After someone is injured in a workplace accident, employers and their insurers are usually eager for them to get back to work. The sooner an injured employee returns to work, the sooner they can stop paying workers’ compensation benefits. The employee may also be anxious to start working again so they can get a full paycheck and get back to a regular routine.
While it is understandable for a worker to want to get back on the job, it is important to do so with an abundance of caution. Coming back to work too soon is definitely not in the employee’s best interests. They need an adequate amount of time to recover from their injury, and if it is not fully healed, there is a chance that the injury will be aggravated, and their condition will become worse. In some extreme cases, they could even end up with a permanent injury that prevents them from going back to their job at all.
If something like this were to happen, it would not only be bad for your physical health, it could jeopardize your workers’ compensation benefits as well. When you go on workers’ comp, you have a duty to mitigate the effects of your injury. This is done by receiving necessary medical care, doing what your doctor tells you to do, and taking the time that is needed to get fully recovered or if applicable, reach maximum medical improvement.
Your boss might be putting subtle pressure on you to come back to work. You might be hearing comments like, “we really need you back” or “I sure hope the doctor gives you approval to come back to work soon.” Keep in mind, however, that you are the one who loses by going back to work before you are physically able to do so. If you get hurt again, you are the one who will pay the price, not them.
When Should I Return to Work after an Injury?
The simple answer is, you should only return to work after you have been medically cleared to do so and your doctor issues a “return to work” date.

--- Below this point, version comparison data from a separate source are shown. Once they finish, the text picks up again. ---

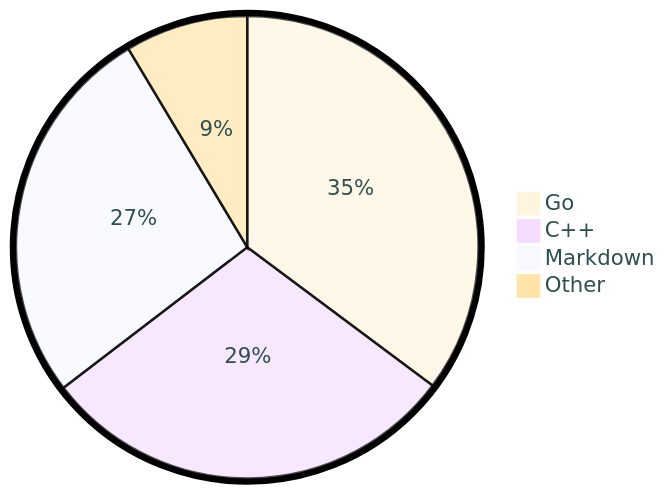
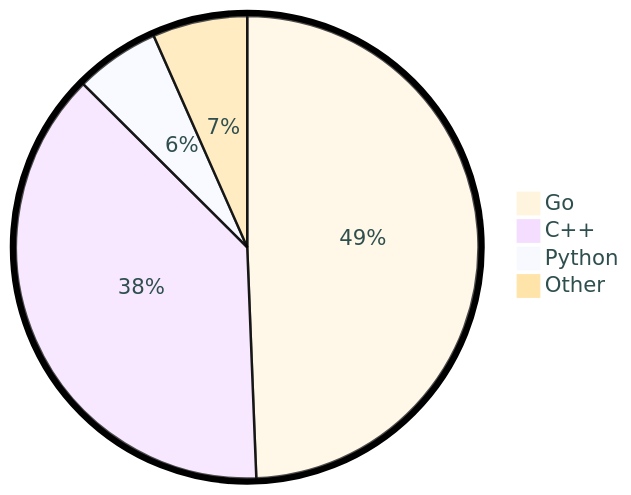
The diagram in README.md (tot0p/tot0p), drawn with Mermaid before and after one commit. The commit also changed other lines of this file, not shown here.

````diff
--- a/README.md
+++ b/README.md
@@ -87,8 +87,8 @@
 ```mermaid
 %%{init: {"pie": {"textPosition": 0.5}, "themeVariables": {"pieOuterStrokeWidth": "5px","primaryTextColor" : "#2F4F4F"},"theme":"base"} }%%
 pie
-	"Go": 35.21
-	"C++": 29.41
-	"Markdown": 26.8
-	"Other": 8.59
+	"Go": 49.38
+	"C++": 38.09
+	"Python": 5.91
+	"Other": 6.629999999999999
 ```
````
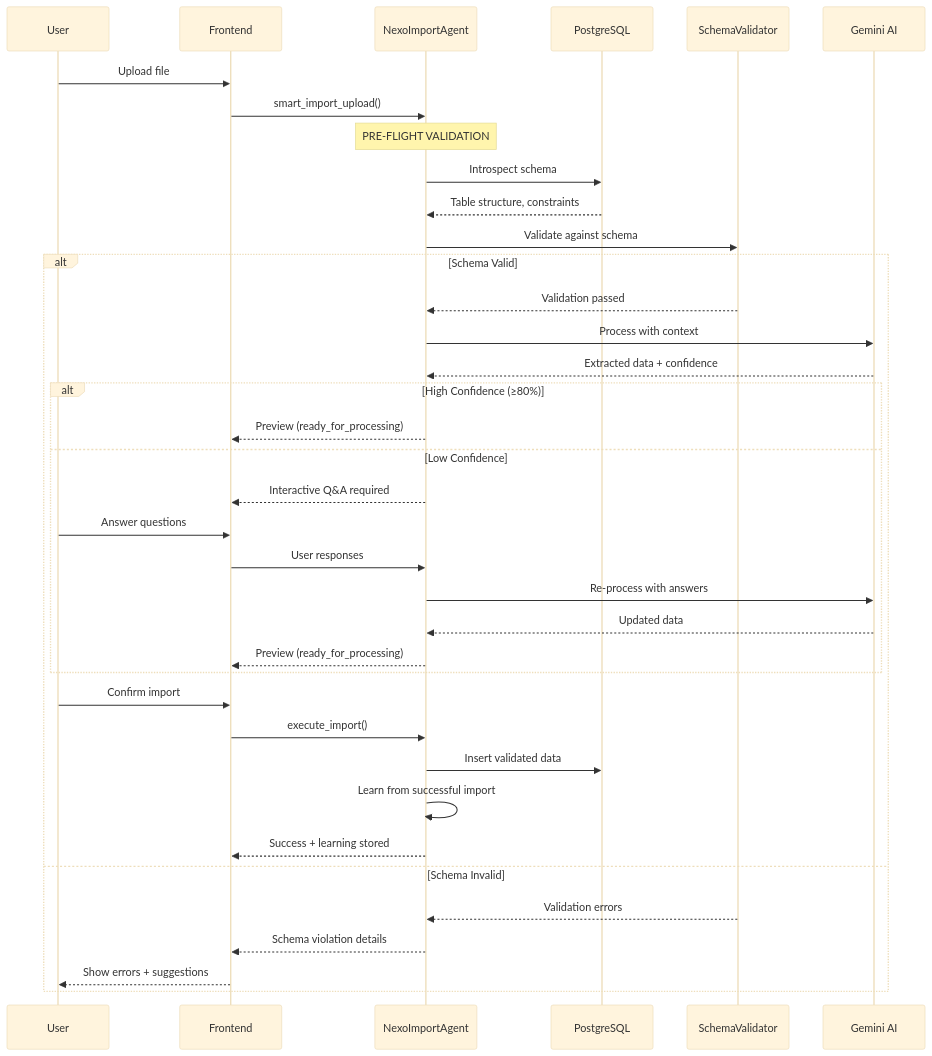
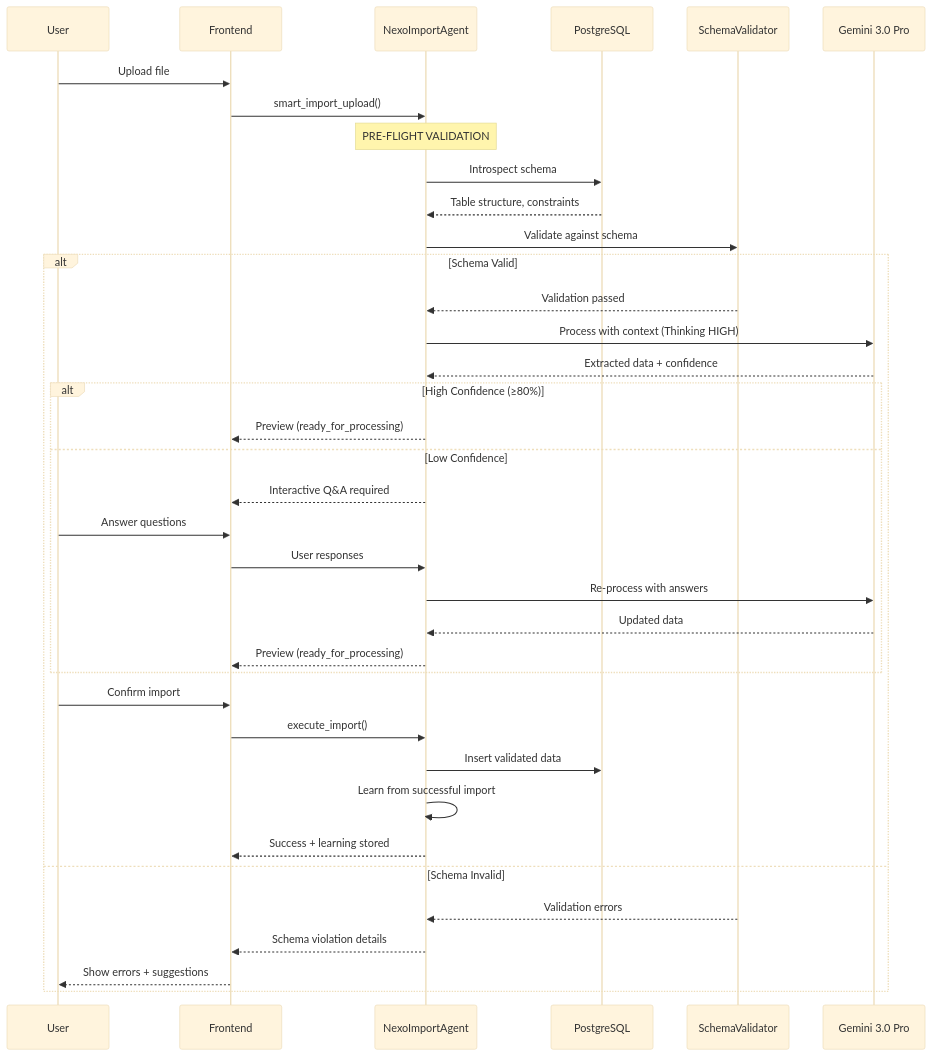
One commit to LPDigital-Agent/lpd-faiston-allinone changed diagram 13 of 20 in docs/architecture/SGA_ESTOQUE_ARCHITECTURE.md. Above: the diagram before and after it, drawn with Mermaid (base theme). The commit also changed other lines of this file, not shown here.

First line of the commit message:
📚 docs(architecture): update SGA_ESTOQUE_ARCHITECTURE for TRUE Multi-Agent A2A

````diff
--- a/docs/architecture/SGA_ESTOQUE_ARCHITECTURE.md
+++ b/docs/architecture/SGA_ESTOQUE_ARCHITECTURE.md
@@ -560,46 +794,46 @@
 ```mermaid
 sequenceDiagram
     participant U as User
     participant FE as Frontend
     participant NI as NexoImportAgent
     participant PG as PostgreSQL
     participant VAL as SchemaValidator
-    participant AI as Gemini AI
+    participant AI as Gemini 3.0 Pro
 
     U->>FE: Upload file
     FE->>NI: smart_import_upload()
 
     Note over NI: PRE-FLIGHT VALIDATION
     NI->>PG: Introspect schema
     PG-->>NI: Table structure, constraints
 
     NI->>VAL: Validate against schema
 
     alt Schema Valid
         VAL-->>NI: Validation passed
-        NI->>AI: Process with context
+        NI->>AI: Process with context (Thinking HIGH)
         AI-->>NI: Extracted data + confidence
 
         alt High Confidence (≥80%)
             NI-->>FE: Preview (ready_for_processing)
         else Low Confidence
             NI-->>FE: Interactive Q&A required
             U->>FE: Answer questions
             FE->>NI: User responses
             NI->>AI: Re-process with answers
             AI-->>NI: Updated data
             NI-->>FE: Preview (ready_for_processing)
         end
 
         U->>FE: Confirm import
         FE->>NI: execute_import()
         NI->>PG: Insert validated data
         NI->>NI: Learn from successful import
         NI-->>FE: Success + learning stored
 
     else Schema Invalid
         VAL-->>NI: Validation errors
         NI-->>FE: Schema violation details
         FE-->>U: Show errors + suggestions
     end
 ```
````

While you are out of work, you should be making regular visits to your doctor to receive updates on your progress.
During each visit, the doctor typically provides notations about your work status. At some point, the doctor might clear you to come back to work either “with restrictions” or “without restrictions.” If you are cleared to come back with restrictions, this means that you still have some physical limitations, and you might only be able to do certain jobs.
For example, you might not be ready yet to do tasks that require heavy lifting or standing on your feet for too long. If your work clearance has restrictions, be sure to follow them as directed by your doctor so you don’t re-aggravate your injury.
When you go in for your doctor visits, be sure to ask them about your disability and work status each time. It could happen that a doctor clears you to go back to work on paper, but they fail to tell you this verbally. In such cases, you might not realize that you have a “return to work” date, and if you do not come back to work on that date, you could be in trouble with your employer.
Could I Lose My Job if I Don’t Come Back to Work When My Employer Wants?
This is a bit of a tricky question. An employer is not allowed to fire an employee in retaliation for filing a workers’ compensation claim, but in most cases, they are also not required to hold your job for you while you are out on workers’ comp leave. There are some exceptions to this, however, such as if you have an employment contract that guarantees your job, or if your injury qualifies you to take leave under the Family Medical Leave Act (FMLA). In any case, an employer will usually take an employee back after they are medically cleared as long as they have a position available for them.
Suffered a Workplace Injury in Alabama? Contact an Experienced Workers’ Compensation Lawyer
Workers’ comp claims can be complicated and confusing, and there are a lot of difficult questions such as when you should return to work after an injury. For this reason, it is always best to work with a skilled and knowledgeable workers’ compensation attorney. For experienced legal help with workplace accidents and injuries in Alabama, contact M. Adam Jones and Associates or assistance. Call our office today at 334-581-9238 or message us online to schedule a free consultation with a member of our legal team.